Keys and New Cars

 In Story

I have embraced woodland life in many ways since moving to Brown County. In some ways I’ve really personified the stereotype. I chop my own wood, hunt mushrooms, drive a tractor, I even own a pickup truck. I’ve had several actually, and as my wife says, my life seems somehow incomplete unless I have some pile of junk to work on. I’m ever in hope of a mechanical resurrection of some kind. Even though my day job is fairly technical, my heart is at its fullest when I’m driving around in something that I can fix with a hammer and bailing wire. I have a certain appreciation for crank-up windows and manual transmissions. My favorite beater was an old F150 from the previous century with a great throbbing inline 6 engine that I’m proud to say was often installed in school busses and dump trucks. A rolling dose of woodland testosterone. And I could fix it with my Leatherman tool. I know, because I did. A lot.
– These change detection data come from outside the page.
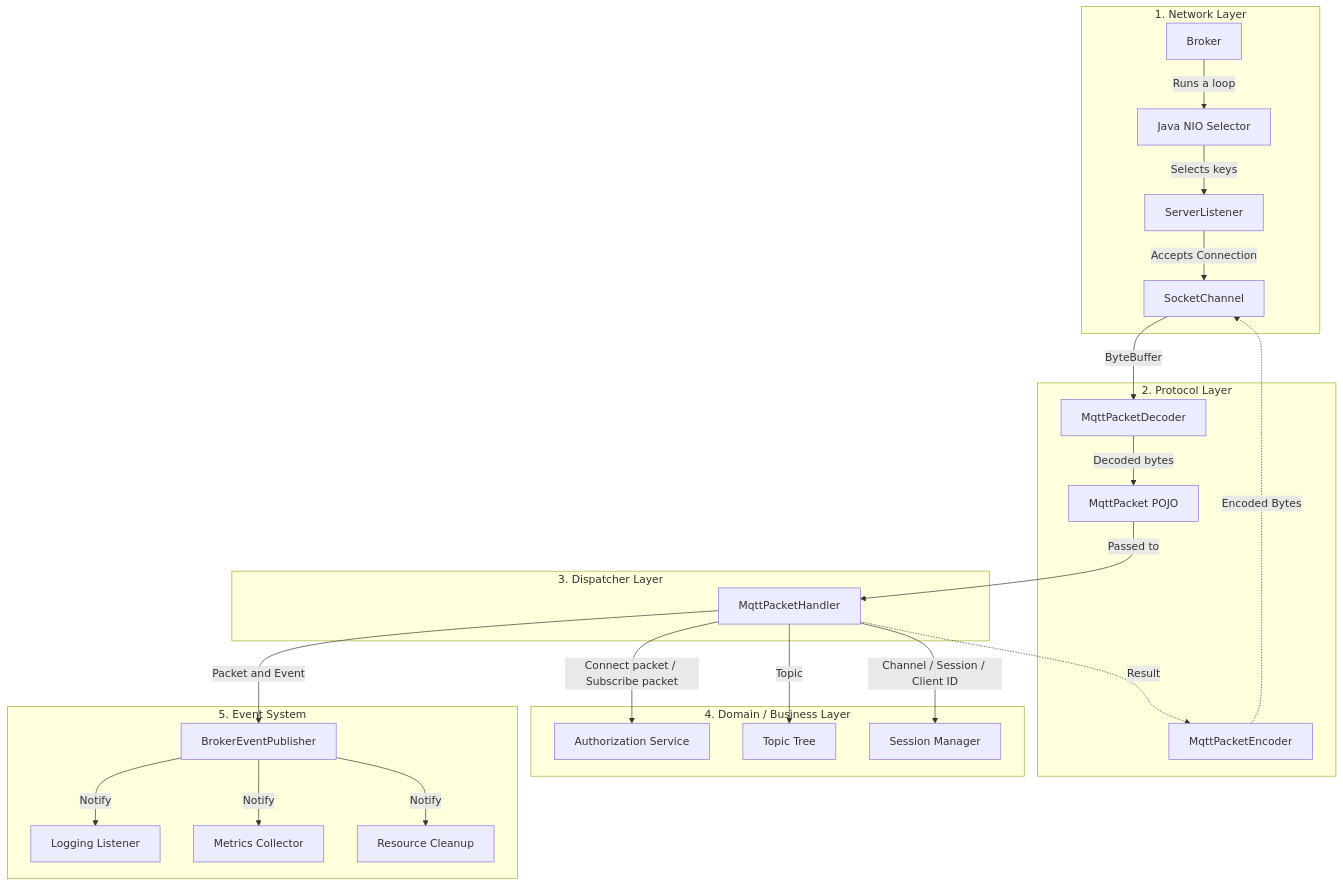
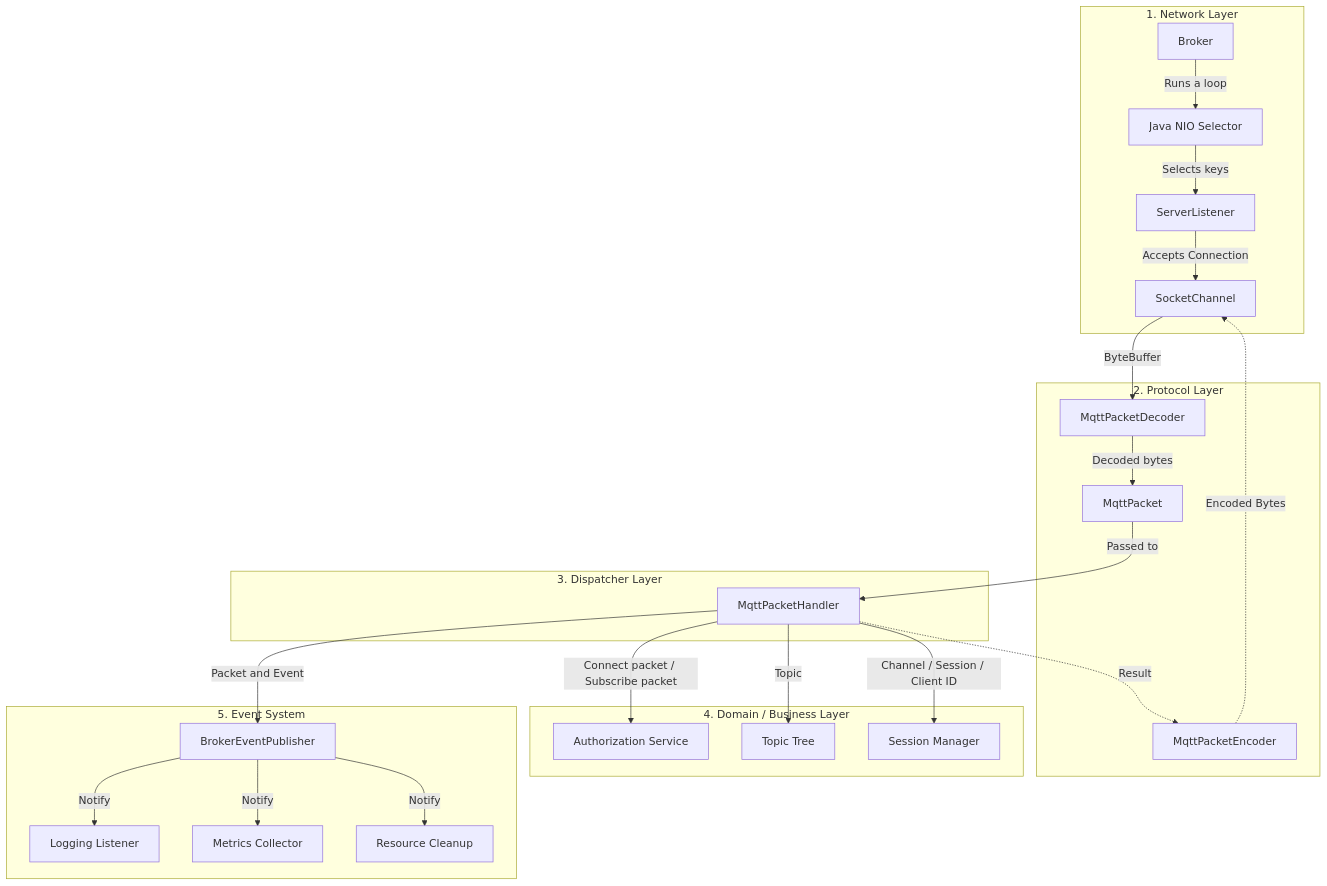
The second of 15 diagrams in README.md (karolbystrek/mqtt-broker), drawn with Mermaid before and after one commit.

Commit message:
Fix typo in MqttPacket POJO name

````diff
--- a/README.md
+++ b/README.md
@@ -63,54 +63,54 @@
 ```mermaid
 graph TD
     subgraph Network_Layer ["1. Network Layer"]
         Broker["Broker"]
         Selector["Java NIO Selector"]
         Listener["ServerListener"]
         Channel["SocketChannel"]
     end
 
     subgraph Protocol_Layer ["2. Protocol Layer"]
         Decoder["MqttPacketDecoder"]
         Encoder["MqttPacketEncoder"]
-        POJO["MqttPacket POJO"]
+        POJO["MqttPacket"]
     end
 
     subgraph Dispatcher_Layer ["3. Dispatcher Layer"]
         Router["MqttPacketHandler"]
     end
 
     subgraph Domain_Layer ["4. Domain / Business Layer"]
         Auth["Authorization Service"]
         Topics["Topic Tree"]
         Sessions["Session Manager"]
     end
 
     subgraph Event_System ["5. Event System"]
         Bus["BrokerEventPublisher"]
         Log["Logging Listener"]
         Metric["Metrics Collector"]
         Cleanup["Resource Cleanup"]
     end
 
     %% Data Flow Connections
     Broker -- "Runs a loop" --> Selector
     Selector -- "Selects keys" --> Listener
     Listener -- "Accepts Connection" --> Channel
     
     Channel -- "ByteBuffer" --> Decoder
     Decoder -- "Decoded bytes" --> POJO
     POJO -- "Passed to" --> Router
     
     Router -- "Connect packet / Subscribe packet" --> Auth
     Router -- "Topic" --> Topics
     Router -- "Channel / Session / Client ID" --> Sessions
 
     Router -- "Packet and Event" --> Bus
     Bus -- "Notify" --> Log
     Bus -- "Notify" --> Metric
     Bus -- "Notify" --> Cleanup
     
     %% Response Flow
     Router -. "Result" .-> Encoder
     Encoder -. "Encoded Bytes" .-> Channel
 ```
````
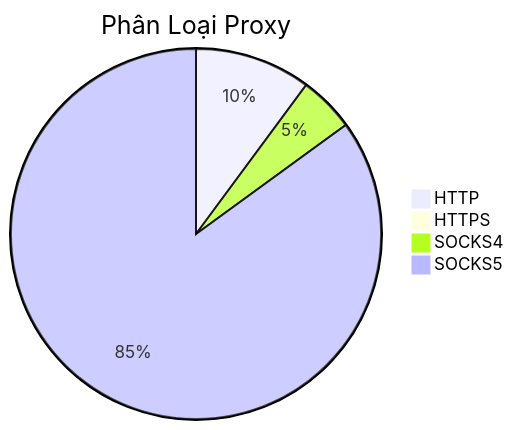
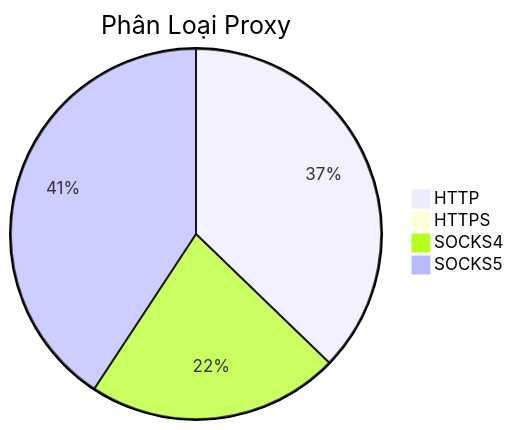
The diagram in README.md (Ciara-Aa/PROXY-free), drawn with Mermaid before and after one commit. The commit also changed other lines of this file and 4 other files, not shown here.

````diff
--- a/README.md
+++ b/README.md
@@ -26,7 +26,7 @@
 ```mermaid
 pie title Phân Loại Proxy
-    "HTTP" : 549
-    "HTTPS" : 2
-    "SOCKS4" : 263
-    "SOCKS5" : 4607
+    "HTTP" : 519
+    "HTTPS" : 1
+    "SOCKS4" : 307
+    "SOCKS5" : 568
 ```
````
Well, things transpired as they often do, and it was time for Dear Wife to get a new vehicle. I’m not sure how it happened because it occurred so quickly, but we went to the dealer in the old Ford, and came home in a new RAM. My bride was thrilled and I was a little disoriented. This truck had everything. Power windows, a heated steering wheel, a button that would raise the suspension for more ground clearance… it even had a big screen on the dash that I swear could show you YouTube videos. She was driving the future.

I don’t get to drive it too much, as she’s commandeered it with all of her stuff. Kids car seats, insulated bags, boxes of tissues, and various implements of shopping destruction. I’m happy that she’s happy, though I do miss the beater truck, and here’s why:

Last Sunday I had to deliver a big tent to a friend in town. It only made sense to load it into the truck since that’s what it’s made for. I loaded her up, jumped in with the keys, and was immediately disoriented. I’m used to twisting an ignition key and this has a big start button that you push. So after following the appropriate launch procedure as directed by mission control screen, I got a message “Key fob Battery Low”. I can change that later, right? Right.

So I went on my way and made my delivery to the delight of my friend, and you can guess what happened next. Upon preparing to launch for my return trip home the big screen told me “keyfob not detected”. It was right there in my hand, but no amount of pleading and button punching would convince the truck from the future that I was authorized to make it go. This was a first. I’ve run out of gas, run out of air in the tires, even run out of antifreeze, but I have never run out of “ignition key” before. It’s almost as insulting as running down a battery powered book, but that’s another story for another day.

Being resourceful, I pried open the keyfob and walked across the street to the drugstore to get a new battery. Problem solved! On my walk I also had plenty of time to consider investing in the battery business, since every new car runs on these blasted coin shaped things these days. But I digress.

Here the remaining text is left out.